The James Bond Gold Piece

Because You Never Know when 50 Gold Sovereigns Might Come In Handy

A nostalgia trip gets us thinking

While watching From Russia With Love recently, our president was amazed to see something in the movie he had long forgotten---The James Bond Gold Piece! Near the beginning of the movie Q delivers a special black briefcase to Bond. Hidden in the case are 40 rounds of ammunition; a flat throwing knife; an AR-7 folding sniper's rifle (.25 caliber, with an infrared telescopic site); and---imbedded in 2 straps hidden inside the lining of the case---50 gold sovereigns.

Bond doesn't see any potential use for these coins at the time---but---in case you couldn't guess---they do come in handy later.

But why would Q feel James Bond could use 50 gold sovereigns in the first place?

The coins that built an empire

A gold sovereign contains almost a quarter ounce of gold, and, back in the days when all paper money was backed by gold, a gold sovereign equaled one British Pound.

That doesn't seem like much today, but back in 1817 when the first sovereigns of the modern era were produced, a Pound was indeed a substantial amount of money.

In fact, paper money wasn't widely used until the middle of the 19th century, and it caught on only very slowly in remote areas of the globe where there were no banks. In these places far from England, the British gold sovereign was recognized as a solid standard of value---no questions asked. Because of this recognition, almost anything could be purchased with sovereigns---they were the coins that built the British empire!

Panorama of Piccadilly Circus, London, at the height of the British Empire (Photo: Library of Congress)

By the time Queen Victoria died, the British gold sovereign had become one of the most popular gold coins in the world. Eventually, the Royal Mint in London authorized mints in Australia, South Africa, India and Canada to strike gold sovereigns in order to help keep up with world-wide demand.

When Queen Victoria ruled, the sun never set on the British Empire, and the gold sovereign was recognized world-wide as solid money

A coin that helped win the First World War----

When World war I got underway, the British treasury was overflowing with gold sovereigns. But as the war progressed the costs for war materials grew staggering, and many sovereigns flowed out of the country to pay for the weapons of war. By the time World War I ended, the English national debt had increased tenfold, and the country was depleted of gold sovereigns.

During World War I the British debt increased ten-fold to pay for the war. Many gold sovereigns flowed away from the British treasury.

But during the twenties and thirties the production of sovereigns continued, and the stock of gold sovereigns in England was partially replenished. As sovereigns always bear the portrait of the reigning sovereign at the time they are struck (thus, "sovereign"), these "between the wars"coins bear the portrait of King George the V on the obverse.
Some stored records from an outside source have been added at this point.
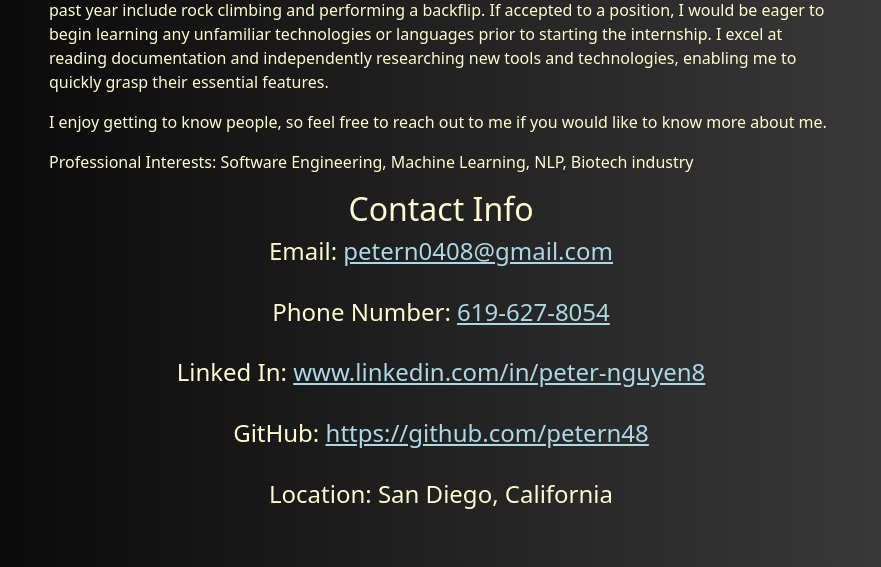
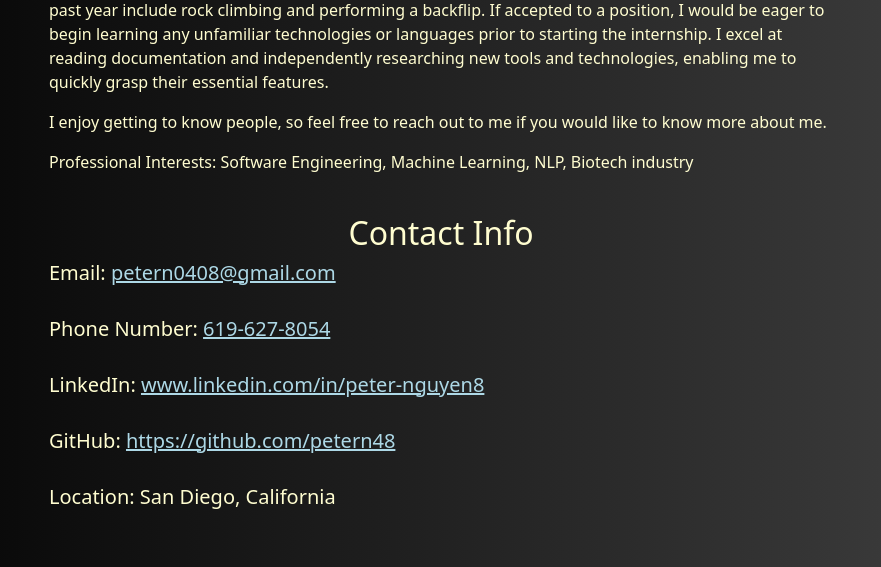
Before and after one commit to petern48/petern48-io, a Flask app: page /contact in a window 1280 px wide. Shown: the part 338-905 px from the top of the page, without its empty margins (199-1080 px from the left). Run offline with Flask 3, Linux system fonts and the light colour scheme.

Commit message:
Uncenter contact info in contact.html

```diff
--- a/templates/contact.html
+++ b/templates/contact.html
@@ -37,28 +37,27 @@
             <p>
             Professional Interests: Software Engineering, Machine Learning, NLP, Biotech industry
             </p>
-        </div>
-        <div class="center">
+
+            <br>
 
             <h2>Contact Info</h2>
-            <h4>Email:
+            <h5>Email:
                 <a href="mailto:petern0408@gmail.com" onclick="copyToClipboard('email')" id="email">petern0408@gmail.com</a>
-            </h4>
+            </h5>
             <br>
-            <h4>Phone Number:
+            <h5>Phone Number:
                 <a href="" onclick="copyToClipboard('phone')" id="phone">619-627-8054</a>
-            </h4>
+            </h5>
             <br>
-            <h4>Linked In:
+            <h5>LinkedIn:
                 <a href="https://www.linkedin.com/in/peter-nguyen8/" target="_blank" rel="noopener noreferrer">www.linkedin.com/in/peter-nguyen8</a>
-            </h4>
+            </h5>
             <br>
-            <h4>GitHub:
+            <h5>GitHub:
                 <a href="https://github.com/petern48" target="_blank" rel="noopener noreferrer">https://github.com/petern48</a>
-            </h4>
+            </h5>
             <br>
-            <h4>Location: San Diego, California</h3>
-        </div>
+            <h5>Location: San Diego, California</h5>
     </main>
 
 </div>
```
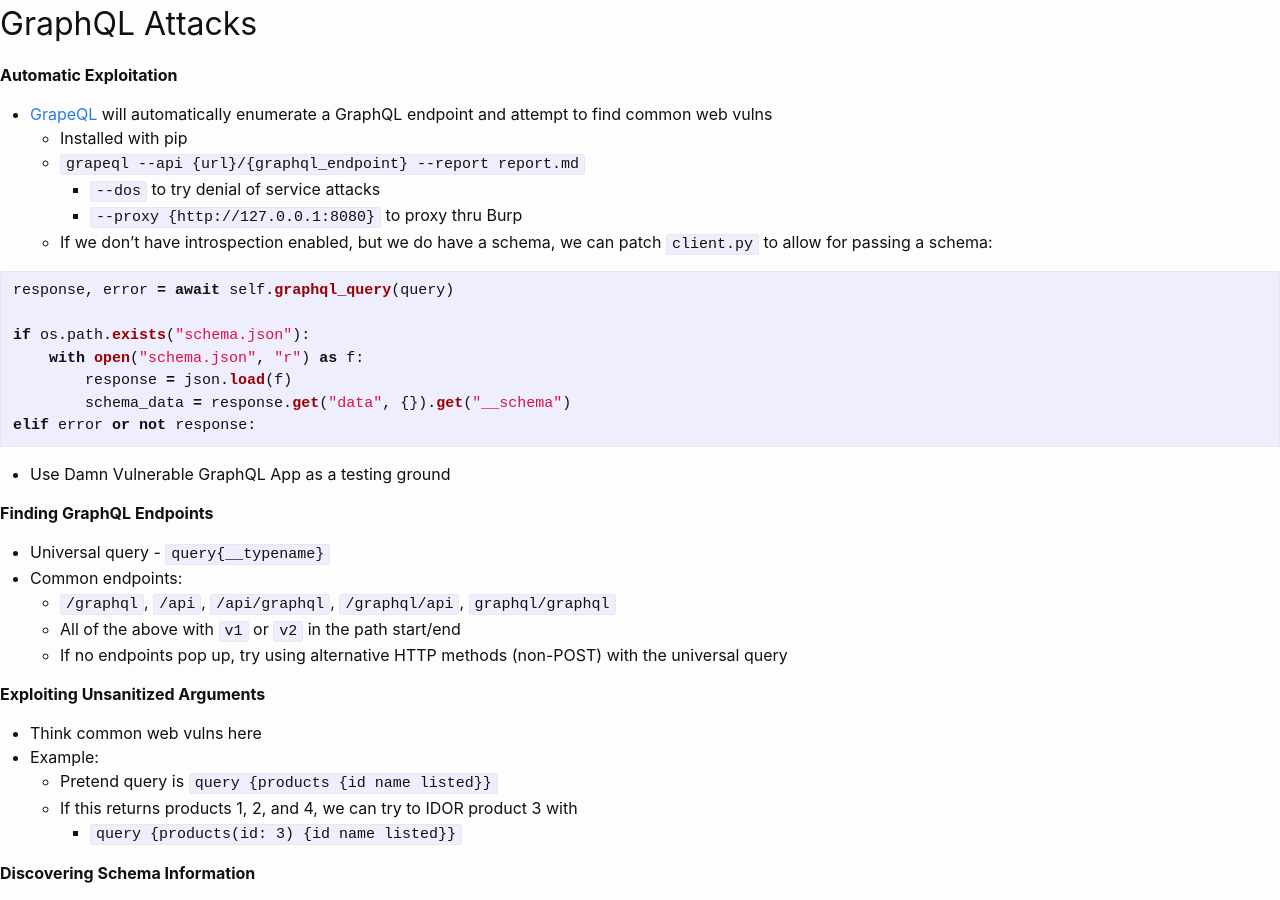
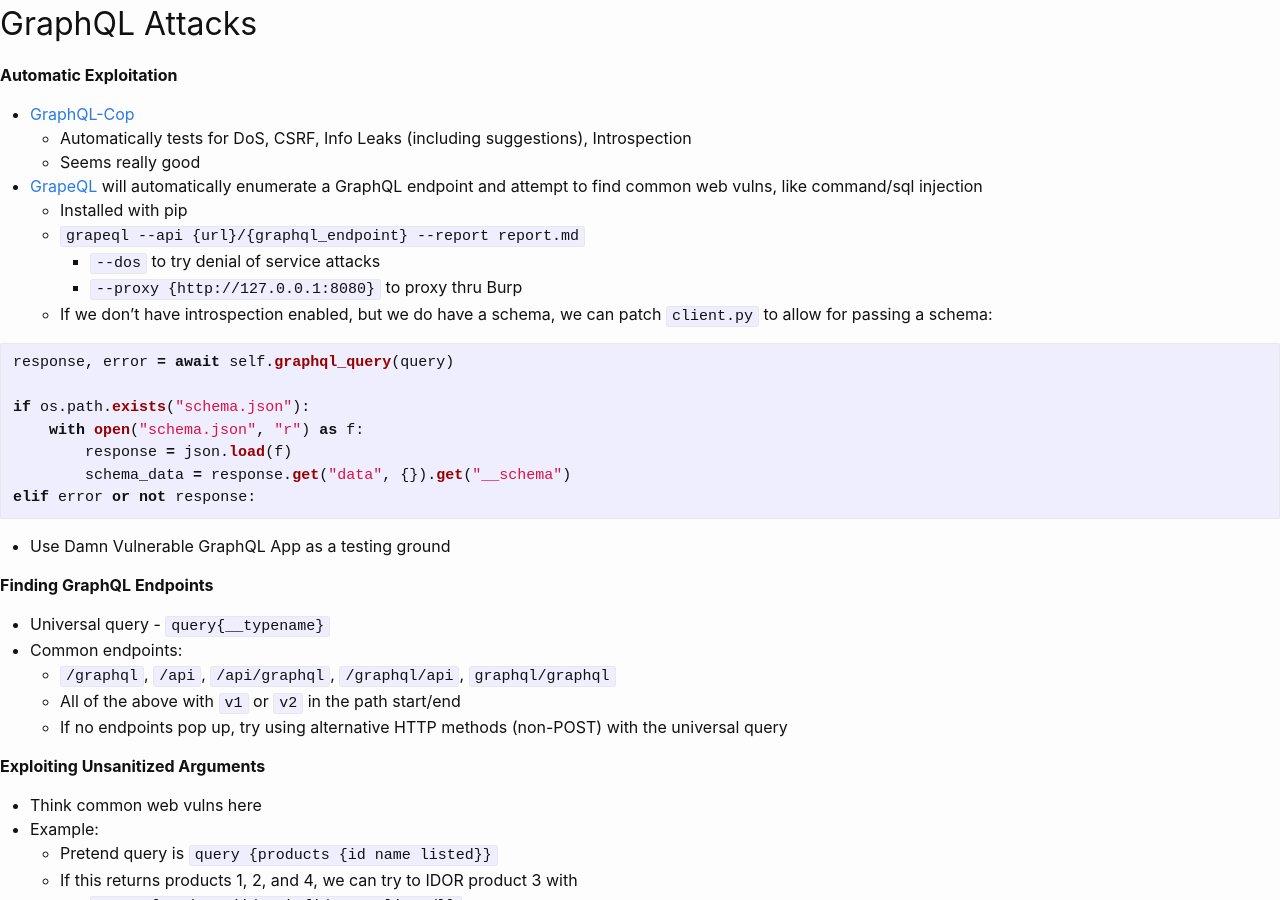
Before and after one commit to KhaelK138/KhaelK138.github.io, a Jekyll site: the page built from webappnotes/GraphQL.md, in a window 1280 px wide and 900 px high. Built offline with Jekyll 4.4.1, drawn with Linux system fonts in a browser that asks for light colours.

Commit message:
added graphql tool

```diff
--- a/webappnotes/GraphQL.md
+++ b/webappnotes/GraphQL.md
@@ -4,7 +4,10 @@
 ---
 
 **Automatic Exploitation**
-- [GrapeQL](https://github.com/AleksaZatezalo/grapeql.git) will automatically enumerate a GraphQL endpoint and attempt to find common web vulns
+- [GraphQL-Cop](https://github.com/dolevf/graphql-cop)
+  - Automatically tests for DoS, CSRF, Info Leaks (including suggestions), Introspection
+  - Seems really good
+- [GrapeQL](https://github.com/AleksaZatezalo/grapeql.git) will automatically enumerate a GraphQL endpoint and attempt to find common web vulns, like command/sql injection
   - Installed with pip
   - `grapeql --api {url}/{graphql_endpoint} --report report.md`
     - `--dos` to try denial of service attacks
```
George V was Queen Victoria's grandson, and he was known as the Sailor King because of his love for the sea. He sat on the English throne from 1916 to 1936.

The design on the reverse of the gold sovereign was first used in 1817---it pictures St. George (Britain's patron Saint) slaying a dragon. But the dragonslayer in this case is not the mythical St. George, but rather a hotel waiter who modeled as the Saint for the coin's designer!

Winston Churchill spent everything he could get his hands on to defend England during World War Two---it was life or death. Countless more of Britain's precious gold sovereigns flowed away from their homeland

---A coin that helped win the Second World War---

If the First World War depleted the British treasury of sovereigns, the Second World War practically decimated England's supply. During the conflict a river of sovereigns flowed to the US and to many other countries to purchase the war materials and supplies of basic human essentials which helped keep the island nation afloat.

By the time the world entered the atomic age, the British Empire was in serious decline, and the heyday of the British gold sovereign was over.

Glory only a memory---and gold sovereigns scattered all over the world

Although it was a close call, England did win the Second World War---but it did so at a heavy cost. After the war it no longer had enough gold sovereigns to sustain it's status as a colonial power. 15 years later England had lost not only it's gold sovereigns---it had lost it's very empire.

A coin that saved James Bonds' life

Even though most of the sovereigns minted since 1815 were now scattered around the globe, there were still at least 50 gold sovereigns available in England in 1963 to save James Bond's life. Toward the end of From Russia With Love, a SPECTRE hit man has James on his knees when Bond tells the ogre about the fifty gold sovereigns in his briefcase---which proceeds to explode in the greedy assassin's face when he opens the case to get at the gold coins. Needles to say, James Bond escapes to spy another day.